Furthermore, the regulatory ability degrades with increasing age, and there are various theories on the reasons for this, including deterioration in the elasticity of the crystalline body and changes in the relationship between the positions of the zonule of Zinn and the crystalline body. In addition, advancing age increases the amount of insoluble proteins in the crystalline body, and it is the resulting increase in cloudiness that causes cataracts.
2. What problems do cataracts produce?
As described above, we all suffer from degraded transparency of the crystalline body to a greater or lesser degree as we grow older.
To a certain extent, this is true, and, examination using a slit-lamp microscope, an instrument used by eye care professionals, reveals that cloudiness of the crystalline body develops in most people once they reach the age of 75 or more, although the extent of the condition differs from person to person. That having been said, this phenomenon falls within the scope of physiological changes that occur naturally with advancing age and does not need to be characterized as cataracts, and the term "cataracts" is only applied as the name of a medical condition when the result leads to the manifestation of some kind of symptoms.
As well as general subjective symptoms that are not necessarily cause for concern, a symptom common at the onset of cataracts is a sensation of dazzling brightness outside on fine days. This is not, however, a sustained symptom, but rather manifests itself only in bright environments. It is believed that this is caused by diffuse reflection of incoming light due to the cloudiness of the crystalline body, and is often characterized by the word "glare."
Moreover, once the nucleus at the center of the crystalline body becomes cloudy, myopia, or nearsightedness, develops (nuclear cataract), and people suffering from this condition may find that, as a result, the spectacles they have been using no longer match their eyesight.
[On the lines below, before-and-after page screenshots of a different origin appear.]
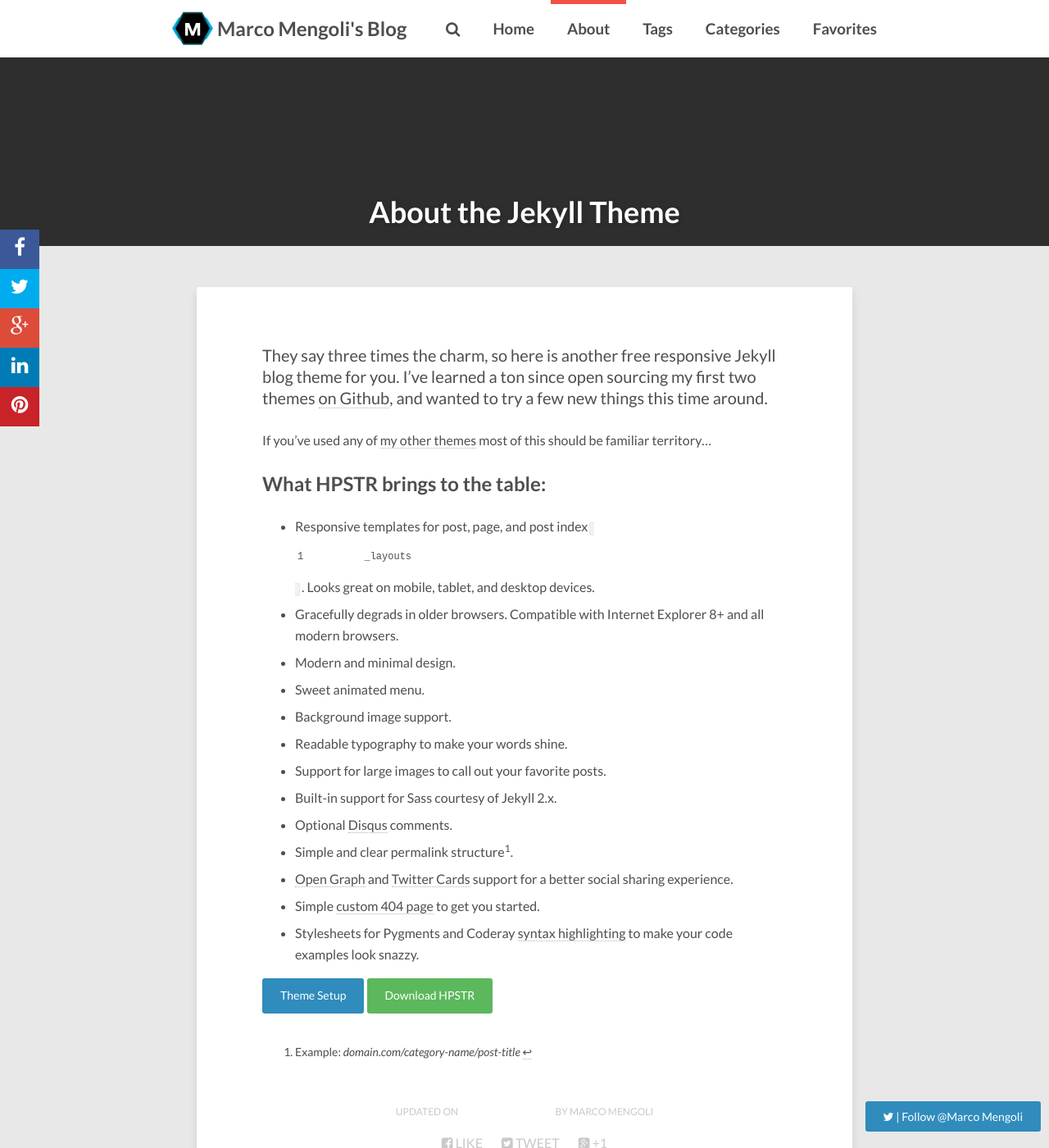
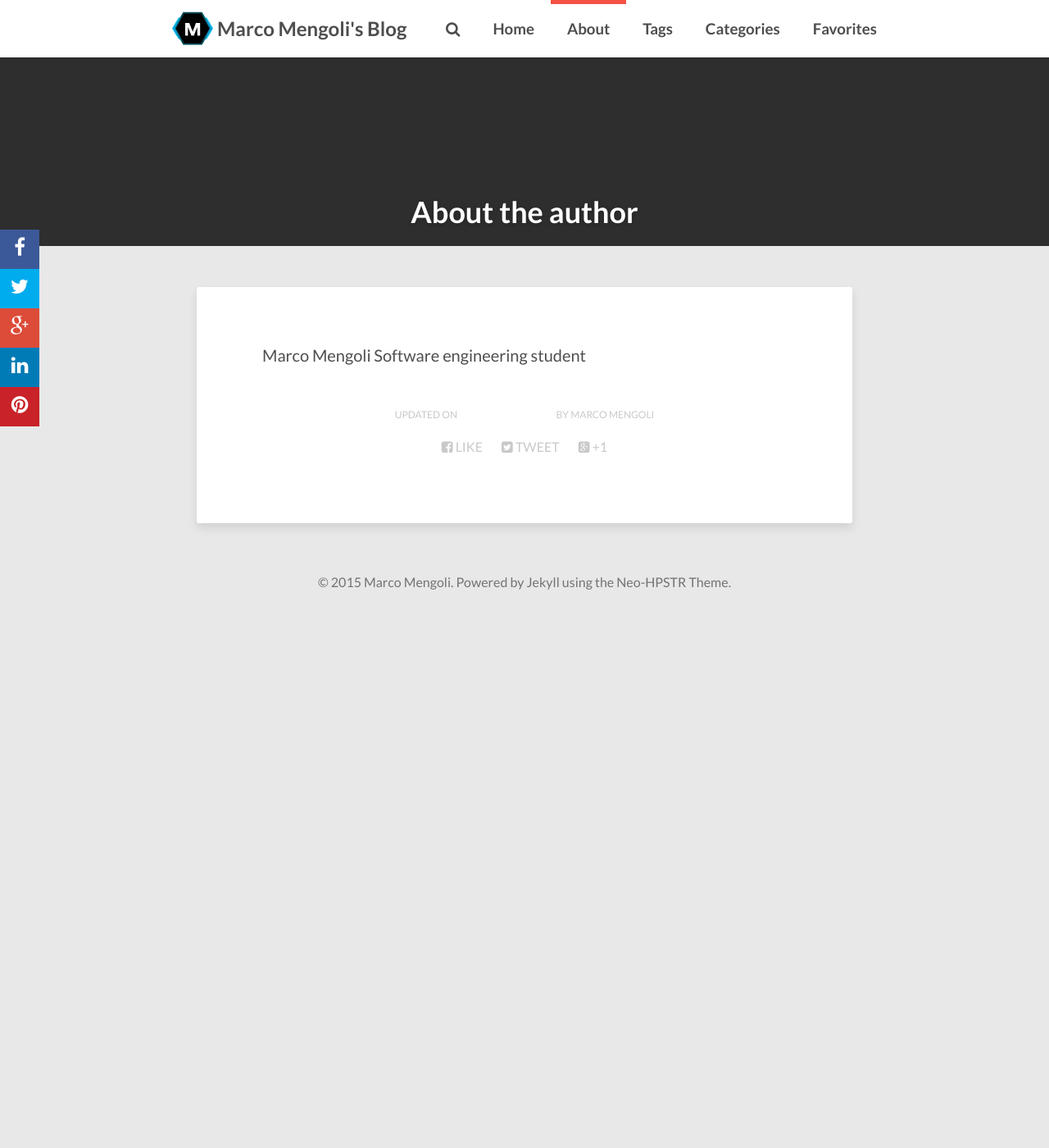
Before and after one commit to MarcoMengoli/marcomengoli.github.io, a Jekyll site: the page built from about/index.md, in a window 1280 px wide and 1400 px high. Shown: the whole window at 82% size. Built offline with Jekyll 4.4.1, drawn with Linux system fonts in a browser that asks for light colours; nearby versions of some CDN libraries; comment, search, counter and statistics services are not loaded.

Commit message:
Tolti post esempio e sistemato twitter

```diff
--- a/_config.yml
+++ b/_config.yml
@@ -1,8 +1,8 @@
 title:            Marco Mengoli's Blog
-description:      Describe your website here.
+description:      Blog that includes my notes on programming
 disqus_shortname: mmblog
 reading_time:     true
-words_per_minute: 200
+words_per_minute: 100
 logo:             images/logo.png
 # Your site's domain goes here (eg: //mmistakes.github.io, http://mademistakes.com, etc)
 # When testing locally leave blank or use http://localhost:4000
@@ -31,10 +31,10 @@
   name:           Marco Mengoli
   site:           http://marcomengoli.github.io/
   avatar:         images/avatar.jpg
-  bio:            "Sfotware engineer student."
+  bio:            "Software engineering student."
   email:          you@email.com
   # Social networking links used in footer. Update and remove as you like.
-  twitter: Marco Mengoli
+  #twitter: Marco Mengoli
   facebook: Marco Mengoli
   github: MarcoMengoli
   stackexchange:
--- a/about/index.md
+++ b/about/index.md
@@ -1,34 +1,13 @@
 ---
 layout: page
-title: About the Jekyll Theme
+title: About the author
 image:
-  feature: abstract-5.jpg
-  credit: dargadgetz
-  creditlink: http://www.dargadgetz.com/ios-7-abstract-wallpaper-pack-for-iphone-5-and-ipod-touch-retina/
+  feature:
+  credit:
+  creditlink:
 comments: false
-modified: 2014-12-24
+modified: 2015-11-27
 ---
 
-They say three times the charm, so here is another free responsive Jekyll blog theme for you. I've learned a ton since open sourcing my first two themes [on Github](http://github.com/mmistakes), and wanted to try a few new things this time around.
-
-If you've used any of [my other themes](http://mademistakes.com/work/jekyll-themes/) most of this should be familiar territory...
-
-## What HPSTR brings to the table:
-
-* Responsive templates for post, page, and post index `_layouts`. Looks great on mobile, tablet, and desktop devices.
-* Gracefully degrads in older browsers. Compatible with Internet Explorer 8+ and all modern browsers.
-* Modern and minimal design.
-* Sweet animated menu.
-* Background image support.
-* Readable typography to make your words shine.
-* Support for large images to call out your favorite posts.
-* Built-in support for Sass courtesy of Jekyll 2.x.
-* Optional [Disqus](http://disqus.com) comments.
-* Simple and clear permalink structure[^1].
-* [Open Graph](https://developers.facebook.com/docs/opengraph/) and [Twitter Cards](https://dev.twitter.com/docs/cards) support for a better social sharing experience.
-* Simple [custom 404 page]({{ site.url }}/404.html) to get you started.
-* Stylesheets for Pygments and Coderay [syntax highlighting]({{ site.url }}/code-highlighting-post/) to make your code examples look snazzy.
-
-<div markdown="0"><a href="{{ site.url }}/theme-setup/" class="btn btn-info">Theme Setup</a> <a href="https://github.com/mmistakes/hpstr-jekyll-theme" class="btn btn-success">Download HPSTR</a></div>
-
-[^1]: Example: *domain.com/category-name/post-title*
+Marco Mengoli
+Software engineering student
```
Also changed, not shown: _posts/2015-11-15-GitBeginnerTutorial.md (added, +29 -0 lines), examplesPostSyntax/2015-11-15-GitBeginnerTutorial.md (added, +29 -0 lines), examplesPostSyntax/2011-03-10-sample-post.md (renamed from _posts/2011-03-10-sample-post.md), examplesPostSyntax/2012-05-22-readability-post.md (renamed from _posts/2012-05-22-readability-post.md), examplesPostSyntax/2013-05-22-sample-post-images.md (renamed from _posts/2013-05-22-sample-post-images.md), examplesPostSyntax/2013-05-23-readability-feature-post.md (renamed from _posts/2013-05-23-readability-feature-post.md), examplesPostSyntax/2013-06-25-video-post.md (renamed from _posts/2013-06-25-video-post.md), examplesPostSyntax/2013-08-12-sample-link-post.md (renamed from _posts/2013-08-12-sample-link-post.md), examplesPostSyntax/2013-08-16-code-highlighting-post.md (renamed from _posts/2013-08-16-code-highlighting-post.md), examplesPostSyntax/2013-10-26-background-image.md (renamed from _posts/2013-10-26-background-image.md), 5 other files.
Although very rare, there are cases of people who find that they are able to see objects at close range with the naked eye that they previously needed their spectacles to see clearly. Although such people sometimes mistakenly believe that their eyes have improved, in many cases, this phenomenon may be caused by cataracts.
3. Predisposition to cataracts and prevention
The mechanism that gives rise to the manifestation of cataracts is not yet fully understood.
Nevertheless, as well as cataracts brought on by increasing age, there are a number of other types of cataracts including congenital cataracts and uveitis, which are complicated cataracts that occur along with with diseases of the eyeball, diabetic cataracts, dermatogenic cataracts, (occurring concomitantly with dermatosis such as atopic dermatitis) and steroidal cataracts. In other words, diseases such as these represent risk factors that may exacerbate cataracts. Other risk factors include ultraviolet rays, bruising and smoking.
Avoiding such risk factors is one important way to prevent the onset of cataracts.